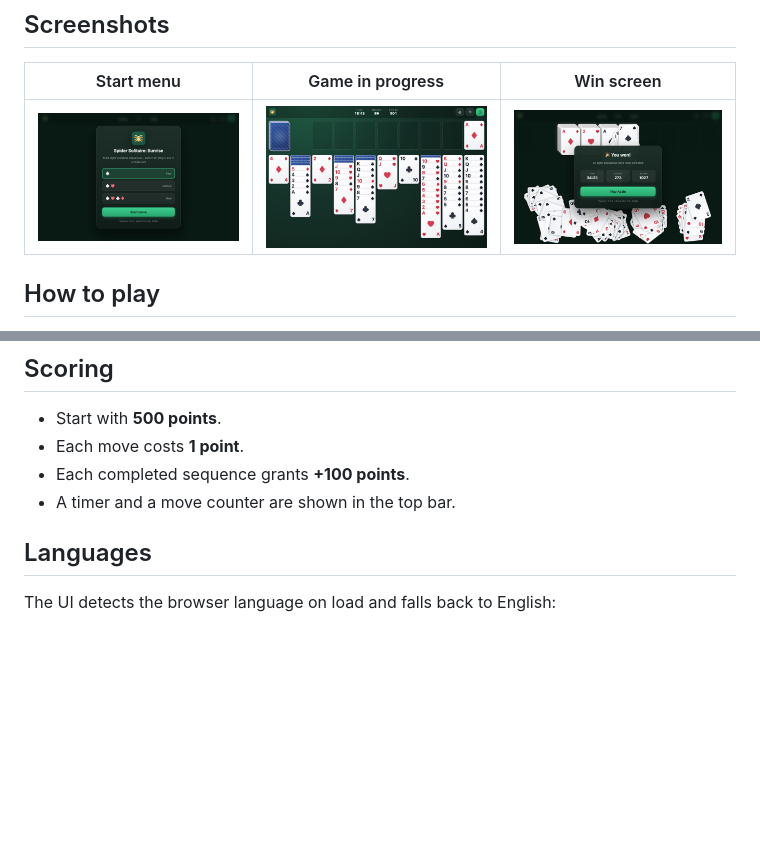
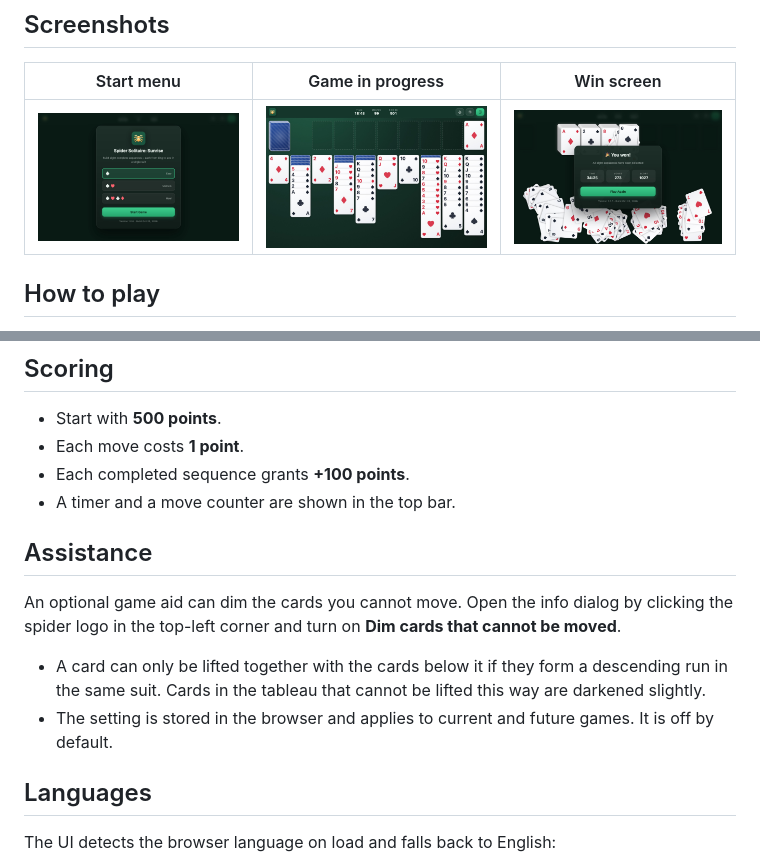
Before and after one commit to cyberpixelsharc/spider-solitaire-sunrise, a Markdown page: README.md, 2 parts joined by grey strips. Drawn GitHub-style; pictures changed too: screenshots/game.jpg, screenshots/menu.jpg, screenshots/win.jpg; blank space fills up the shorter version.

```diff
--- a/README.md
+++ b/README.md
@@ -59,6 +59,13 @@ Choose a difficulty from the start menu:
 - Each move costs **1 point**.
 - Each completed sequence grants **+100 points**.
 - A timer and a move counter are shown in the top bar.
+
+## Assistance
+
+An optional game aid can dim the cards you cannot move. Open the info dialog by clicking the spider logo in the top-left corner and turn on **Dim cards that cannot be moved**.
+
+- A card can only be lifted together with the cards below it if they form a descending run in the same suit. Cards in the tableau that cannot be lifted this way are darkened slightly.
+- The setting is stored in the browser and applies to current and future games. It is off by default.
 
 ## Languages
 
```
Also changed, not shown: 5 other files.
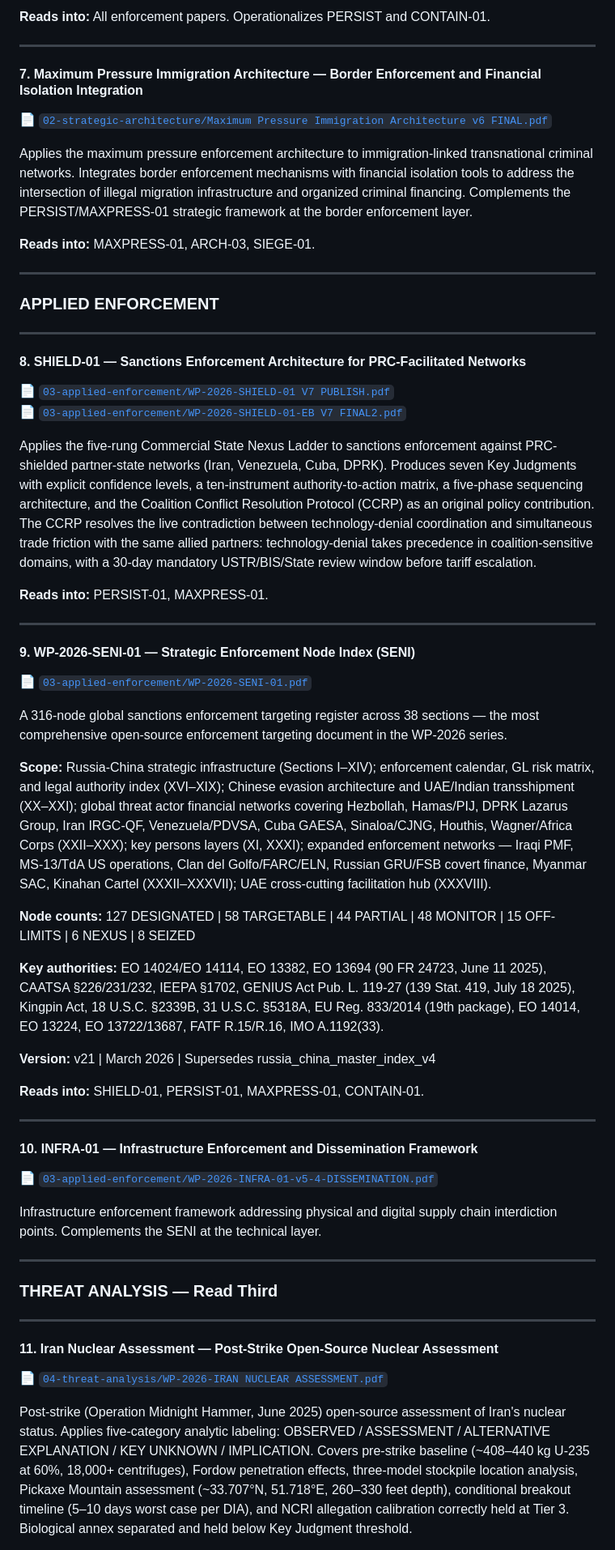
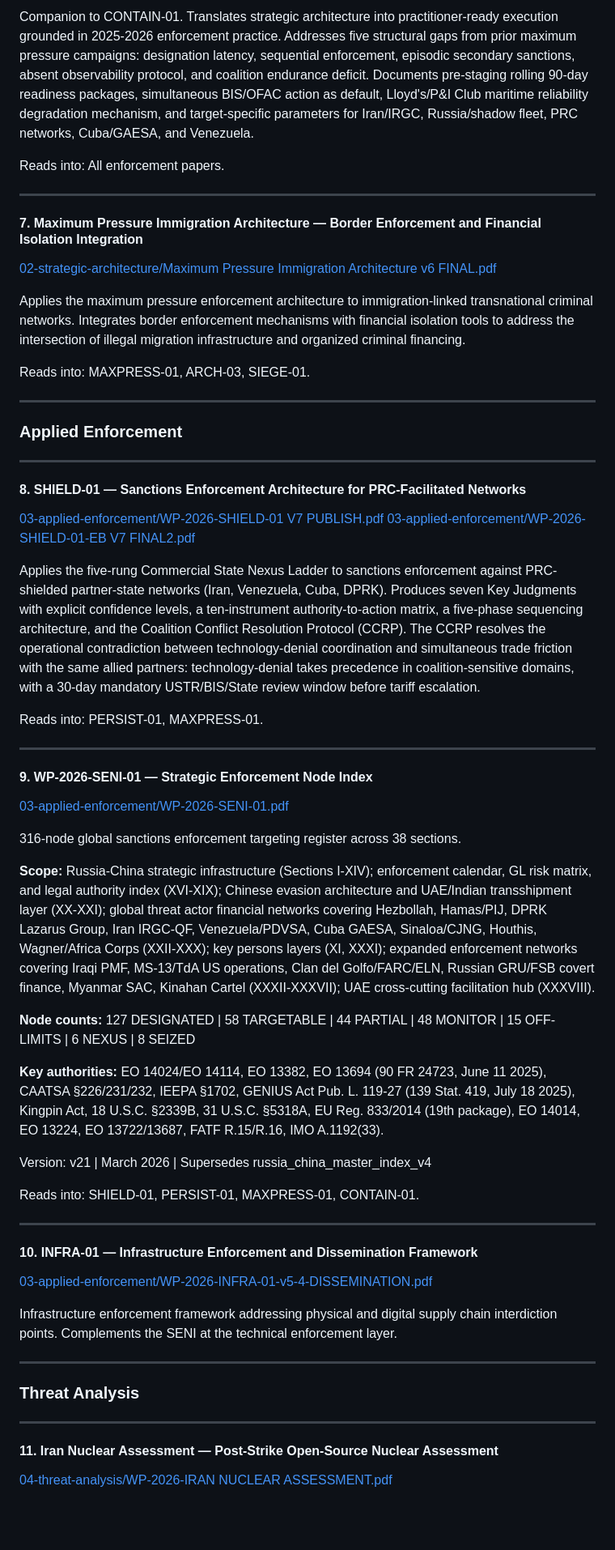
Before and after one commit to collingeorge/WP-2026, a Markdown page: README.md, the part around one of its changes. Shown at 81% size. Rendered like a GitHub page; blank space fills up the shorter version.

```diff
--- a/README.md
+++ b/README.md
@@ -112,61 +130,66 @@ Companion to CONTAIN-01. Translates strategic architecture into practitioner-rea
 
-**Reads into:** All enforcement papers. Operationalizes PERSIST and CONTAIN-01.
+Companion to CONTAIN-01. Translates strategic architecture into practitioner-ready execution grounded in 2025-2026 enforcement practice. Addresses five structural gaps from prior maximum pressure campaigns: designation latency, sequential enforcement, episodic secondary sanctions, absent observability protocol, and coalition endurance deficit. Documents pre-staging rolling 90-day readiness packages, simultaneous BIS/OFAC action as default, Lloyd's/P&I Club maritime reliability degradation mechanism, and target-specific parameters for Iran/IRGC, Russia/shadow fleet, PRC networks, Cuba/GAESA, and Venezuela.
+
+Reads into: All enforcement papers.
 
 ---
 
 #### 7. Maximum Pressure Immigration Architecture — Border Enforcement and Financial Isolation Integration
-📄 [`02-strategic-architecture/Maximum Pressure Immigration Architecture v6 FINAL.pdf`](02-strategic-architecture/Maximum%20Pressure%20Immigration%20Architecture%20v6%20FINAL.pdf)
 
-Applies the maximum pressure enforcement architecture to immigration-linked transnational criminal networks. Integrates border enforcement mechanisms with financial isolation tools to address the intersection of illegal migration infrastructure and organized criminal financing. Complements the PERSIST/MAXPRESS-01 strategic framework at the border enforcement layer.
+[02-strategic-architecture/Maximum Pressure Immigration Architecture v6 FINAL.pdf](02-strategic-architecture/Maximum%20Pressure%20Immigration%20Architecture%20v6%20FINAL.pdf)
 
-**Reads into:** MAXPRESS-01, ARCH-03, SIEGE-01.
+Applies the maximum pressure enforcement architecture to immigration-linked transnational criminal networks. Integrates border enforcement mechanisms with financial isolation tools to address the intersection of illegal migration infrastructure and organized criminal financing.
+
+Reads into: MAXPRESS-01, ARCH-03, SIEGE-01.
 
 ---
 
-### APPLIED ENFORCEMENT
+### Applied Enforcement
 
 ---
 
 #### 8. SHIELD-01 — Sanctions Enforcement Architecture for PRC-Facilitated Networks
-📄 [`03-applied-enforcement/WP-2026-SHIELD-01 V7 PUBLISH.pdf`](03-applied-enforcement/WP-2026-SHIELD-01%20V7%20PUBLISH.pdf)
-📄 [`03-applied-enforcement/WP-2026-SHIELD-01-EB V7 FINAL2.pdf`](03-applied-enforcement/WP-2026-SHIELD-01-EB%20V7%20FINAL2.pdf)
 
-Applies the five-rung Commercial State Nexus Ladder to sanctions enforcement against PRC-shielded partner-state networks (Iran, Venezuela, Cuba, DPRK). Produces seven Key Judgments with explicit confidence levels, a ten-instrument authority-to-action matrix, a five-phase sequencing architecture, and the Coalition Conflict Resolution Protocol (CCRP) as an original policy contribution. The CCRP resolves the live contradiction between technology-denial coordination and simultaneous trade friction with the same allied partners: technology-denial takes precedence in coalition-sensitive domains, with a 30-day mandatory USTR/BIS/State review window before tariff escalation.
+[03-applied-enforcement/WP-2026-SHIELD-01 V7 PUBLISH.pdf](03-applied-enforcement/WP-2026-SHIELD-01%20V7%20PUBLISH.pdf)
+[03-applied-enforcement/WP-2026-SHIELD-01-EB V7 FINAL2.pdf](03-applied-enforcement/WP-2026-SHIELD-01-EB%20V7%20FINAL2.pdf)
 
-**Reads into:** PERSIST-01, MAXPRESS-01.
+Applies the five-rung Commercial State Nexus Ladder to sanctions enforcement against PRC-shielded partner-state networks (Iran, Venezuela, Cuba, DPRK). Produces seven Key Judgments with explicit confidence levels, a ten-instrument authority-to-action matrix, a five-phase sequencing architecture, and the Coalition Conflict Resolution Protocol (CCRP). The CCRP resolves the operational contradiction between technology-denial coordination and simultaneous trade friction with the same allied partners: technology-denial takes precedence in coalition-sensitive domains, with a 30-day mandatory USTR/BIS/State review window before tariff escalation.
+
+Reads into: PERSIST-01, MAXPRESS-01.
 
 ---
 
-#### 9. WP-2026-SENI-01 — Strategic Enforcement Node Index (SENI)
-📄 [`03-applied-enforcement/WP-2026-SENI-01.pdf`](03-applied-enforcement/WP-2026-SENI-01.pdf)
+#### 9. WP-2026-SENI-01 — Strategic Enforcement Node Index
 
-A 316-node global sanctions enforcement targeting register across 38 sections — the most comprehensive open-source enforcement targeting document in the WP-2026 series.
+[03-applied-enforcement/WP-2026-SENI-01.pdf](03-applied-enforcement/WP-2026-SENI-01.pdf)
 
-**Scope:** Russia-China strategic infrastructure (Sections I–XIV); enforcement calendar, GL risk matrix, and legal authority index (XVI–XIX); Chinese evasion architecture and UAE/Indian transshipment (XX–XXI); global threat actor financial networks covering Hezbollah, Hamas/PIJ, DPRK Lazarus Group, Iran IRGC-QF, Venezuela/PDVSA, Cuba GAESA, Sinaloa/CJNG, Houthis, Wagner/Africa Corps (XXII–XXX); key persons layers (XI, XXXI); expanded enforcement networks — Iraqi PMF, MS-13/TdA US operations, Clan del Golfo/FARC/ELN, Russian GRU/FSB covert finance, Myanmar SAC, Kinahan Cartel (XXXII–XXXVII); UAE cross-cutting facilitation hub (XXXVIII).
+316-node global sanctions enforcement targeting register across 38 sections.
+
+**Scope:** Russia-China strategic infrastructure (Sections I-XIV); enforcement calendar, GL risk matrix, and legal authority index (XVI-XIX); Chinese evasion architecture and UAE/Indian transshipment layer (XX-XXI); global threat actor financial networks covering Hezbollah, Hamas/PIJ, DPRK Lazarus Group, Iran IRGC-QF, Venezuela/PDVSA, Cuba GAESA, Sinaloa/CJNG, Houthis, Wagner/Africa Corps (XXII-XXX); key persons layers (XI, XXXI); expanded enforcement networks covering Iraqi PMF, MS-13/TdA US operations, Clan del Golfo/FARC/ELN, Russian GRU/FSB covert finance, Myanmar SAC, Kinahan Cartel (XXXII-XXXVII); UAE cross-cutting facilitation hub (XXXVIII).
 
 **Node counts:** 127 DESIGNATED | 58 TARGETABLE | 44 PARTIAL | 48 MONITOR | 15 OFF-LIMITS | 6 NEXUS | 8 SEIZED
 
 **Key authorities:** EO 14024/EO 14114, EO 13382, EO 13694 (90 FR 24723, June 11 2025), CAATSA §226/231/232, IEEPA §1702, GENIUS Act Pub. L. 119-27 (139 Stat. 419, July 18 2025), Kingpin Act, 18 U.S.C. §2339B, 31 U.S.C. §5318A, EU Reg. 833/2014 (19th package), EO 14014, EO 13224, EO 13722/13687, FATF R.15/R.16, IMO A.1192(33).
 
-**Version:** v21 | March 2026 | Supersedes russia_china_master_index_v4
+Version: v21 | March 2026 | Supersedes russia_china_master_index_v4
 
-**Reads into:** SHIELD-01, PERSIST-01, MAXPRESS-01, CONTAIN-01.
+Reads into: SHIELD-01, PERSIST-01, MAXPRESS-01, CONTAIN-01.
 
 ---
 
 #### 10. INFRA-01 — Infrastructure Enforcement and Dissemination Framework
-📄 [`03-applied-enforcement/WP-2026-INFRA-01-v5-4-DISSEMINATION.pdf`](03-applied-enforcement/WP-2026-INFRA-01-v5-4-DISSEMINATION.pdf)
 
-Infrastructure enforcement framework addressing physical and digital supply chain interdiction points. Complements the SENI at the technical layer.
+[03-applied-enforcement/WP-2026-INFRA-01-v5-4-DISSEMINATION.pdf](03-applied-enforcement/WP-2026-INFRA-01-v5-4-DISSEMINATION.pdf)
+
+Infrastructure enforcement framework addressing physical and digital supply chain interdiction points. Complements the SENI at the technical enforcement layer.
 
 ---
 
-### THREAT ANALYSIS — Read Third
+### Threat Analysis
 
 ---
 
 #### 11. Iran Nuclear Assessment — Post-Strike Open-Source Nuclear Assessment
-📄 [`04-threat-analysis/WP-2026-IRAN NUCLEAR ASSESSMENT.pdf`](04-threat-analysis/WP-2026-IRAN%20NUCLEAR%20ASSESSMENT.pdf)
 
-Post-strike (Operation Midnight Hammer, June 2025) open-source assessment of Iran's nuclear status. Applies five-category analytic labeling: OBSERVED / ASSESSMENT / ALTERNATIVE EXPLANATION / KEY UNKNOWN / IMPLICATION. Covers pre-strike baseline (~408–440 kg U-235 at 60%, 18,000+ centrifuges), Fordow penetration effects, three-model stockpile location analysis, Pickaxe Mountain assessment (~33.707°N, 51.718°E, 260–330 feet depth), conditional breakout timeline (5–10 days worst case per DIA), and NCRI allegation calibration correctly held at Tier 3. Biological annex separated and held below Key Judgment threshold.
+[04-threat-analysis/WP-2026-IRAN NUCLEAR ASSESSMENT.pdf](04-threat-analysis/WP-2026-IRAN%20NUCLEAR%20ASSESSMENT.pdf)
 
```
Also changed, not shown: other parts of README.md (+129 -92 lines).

● ● ● ● ● ● ●

* _Activity_:
Please give the number of lines in the entries above that hold "Reads", with no other words.

* _Result_:
8